RECORDED DATA:

╔══

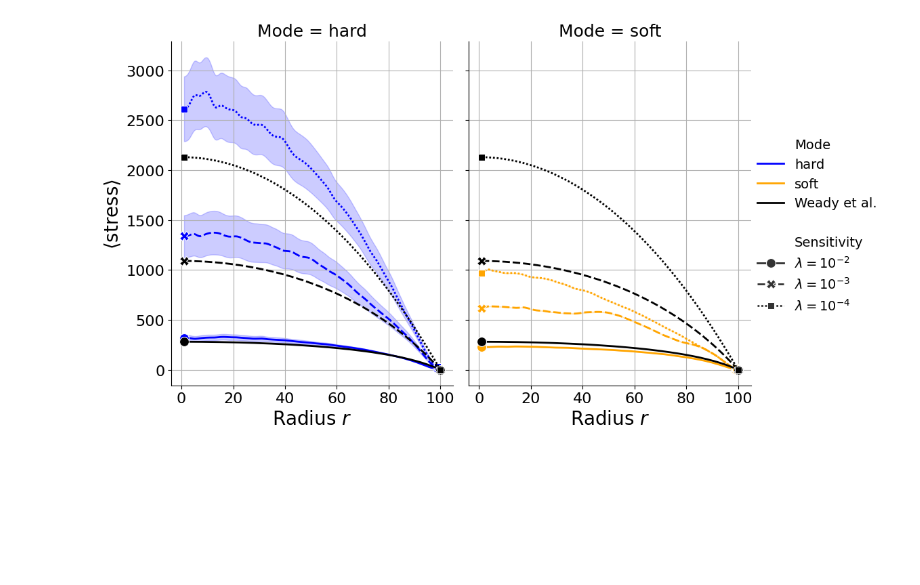
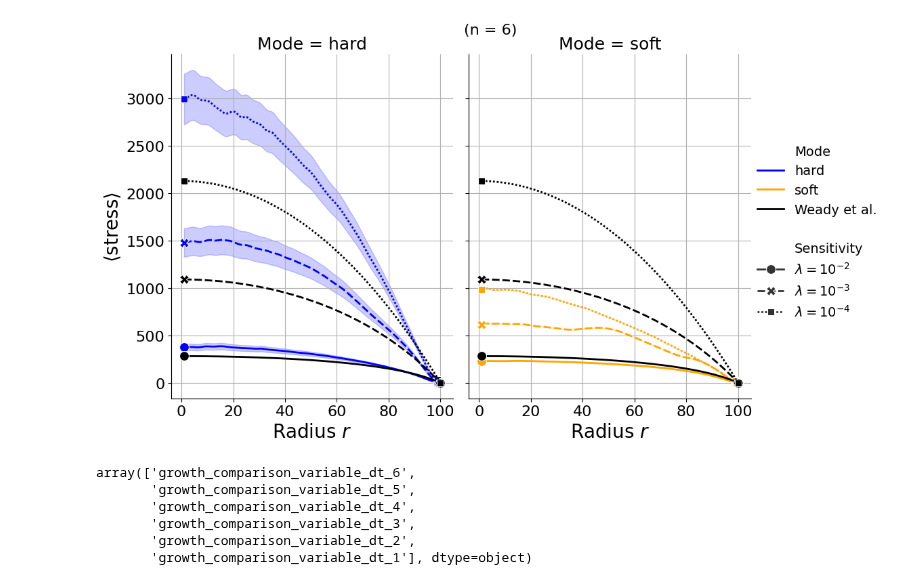
Before and after one commit to ManuelLerchner/ProliferatingCellCollectives-IDP, a Jupyter notebook: analysis/plot_combined.ipynb, the cells around one changed output. Cells and saved outputs as stored; diff of their text form; code cells hidden in the pictures; blank space fills up the shorter version.

Commit message:
create plots

```diff
--- a/analysis/plot_combined.ipynb
+++ b/analysis/plot_combined.ipynb
@@ -411,8 +432,12 @@ def plot_radial_distribution_shared(particles_dict, variable, bin_size=2.0, outn
 from load_combined import load_combined
 
 source_folders = [
+    "../data/growth_comparison_variable_dt_6/",
+    "../data/growth_comparison_variable_dt_5/",
+    "../data/growth_comparison_variable_dt_4/",
+    "../data/growth_comparison_variable_dt_3/",
+    "../data/growth_comparison_variable_dt_2/",
     "../data/growth_comparison_variable_dt_1/",
-    "../data/growth_comparison_variable_dt_2/",
     # "../data/lambda_scaling1/",
     # "../data/growth_comparison_variable_dt_wrong_stress/",
     # "../data/lambda_scaling1_wrong_stress/",
@@ -548,8 +578,17 @@ None
 # %%
 
 
 
 plot_radial_distribution_shared(particles_dict, "stress", bin_size, plot_theory=True,
-                         xlabel="Radius $r$", ylabel="$\\langle \\text{stress} \\rangle$", outname="combined_stress_hard.png",   errorbar=("se", 0.8))
+                         xlabel="Radius $r$", ylabel="$\\langle \\text{stress} \\rangle$", outname="combined_stress_hard.png",   errorbar=("se", 1))
 # %% [output]
-[figure, old version]
+[figure, new version]
+# %%
+particles_dict["sim_dir"].unique()
+# %% [output]
+array(['growth_comparison_variable_dt_6',
+       'growth_comparison_variable_dt_5',
+       'growth_comparison_variable_dt_4',
+       'growth_comparison_variable_dt_3',
+       'growth_comparison_variable_dt_2',
+       'growth_comparison_variable_dt_1'], dtype=object)
```
Also changed, not shown: parts of 5 cells of this notebook, 5 other files.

╚══

TASK TO CARRY OUT: Please retype the data exactly as it appears, but without any of its pictures.

SOLVED PROBLEM:
Before and after one commit to ManuelLerchner/ProliferatingCellCollectives-IDP, a Jupyter notebook: analysis/plot_combined.ipynb, the cells around one changed output. Cells and saved outputs as stored; diff of their text form; code cells hidden in the pictures; blank space fills up the shorter version.

Commit message:
create plots

```diff
--- a/analysis/plot_combined.ipynb
+++ b/analysis/plot_combined.ipynb
@@ -411,8 +432,12 @@ def plot_radial_distribution_shared(particles_dict, variable, bin_size=2.0, outn
 from load_combined import load_combined
 
 source_folders = [
+    "../data/growth_comparison_variable_dt_6/",
+    "../data/growth_comparison_variable_dt_5/",
+    "../data/growth_comparison_variable_dt_4/",
+    "../data/growth_comparison_variable_dt_3/",
+    "../data/growth_comparison_variable_dt_2/",
     "../data/growth_comparison_variable_dt_1/",
-    "../data/growth_comparison_variable_dt_2/",
     # "../data/lambda_scaling1/",
     # "../data/growth_comparison_variable_dt_wrong_stress/",
     # "../data/lambda_scaling1_wrong_stress/",
@@ -548,8 +578,17 @@ None
 # %%
 
 
 
 plot_radial_distribution_shared(particles_dict, "stress", bin_size, plot_theory=True,
-                         xlabel="Radius $r$", ylabel="$\\langle \\text{stress} \\rangle$", outname="combined_stress_hard.png",   errorbar=("se", 0.8))
+                         xlabel="Radius $r$", ylabel="$\\langle \\text{stress} \\rangle$", outname="combined_stress_hard.png",   errorbar=("se", 1))
 # %% [output]
-[figure, old version]
+[figure, new version]
+# %%
+particles_dict["sim_dir"].unique()
+# %% [output]
+array(['growth_comparison_variable_dt_6',
+       'growth_comparison_variable_dt_5',
+       'growth_comparison_variable_dt_4',
+       'growth_comparison_variable_dt_3',
+       'growth_comparison_variable_dt_2',
+       'growth_comparison_variable_dt_1'], dtype=object)
```
Also changed, not shown: parts of 5 cells of this notebook, 5 other files.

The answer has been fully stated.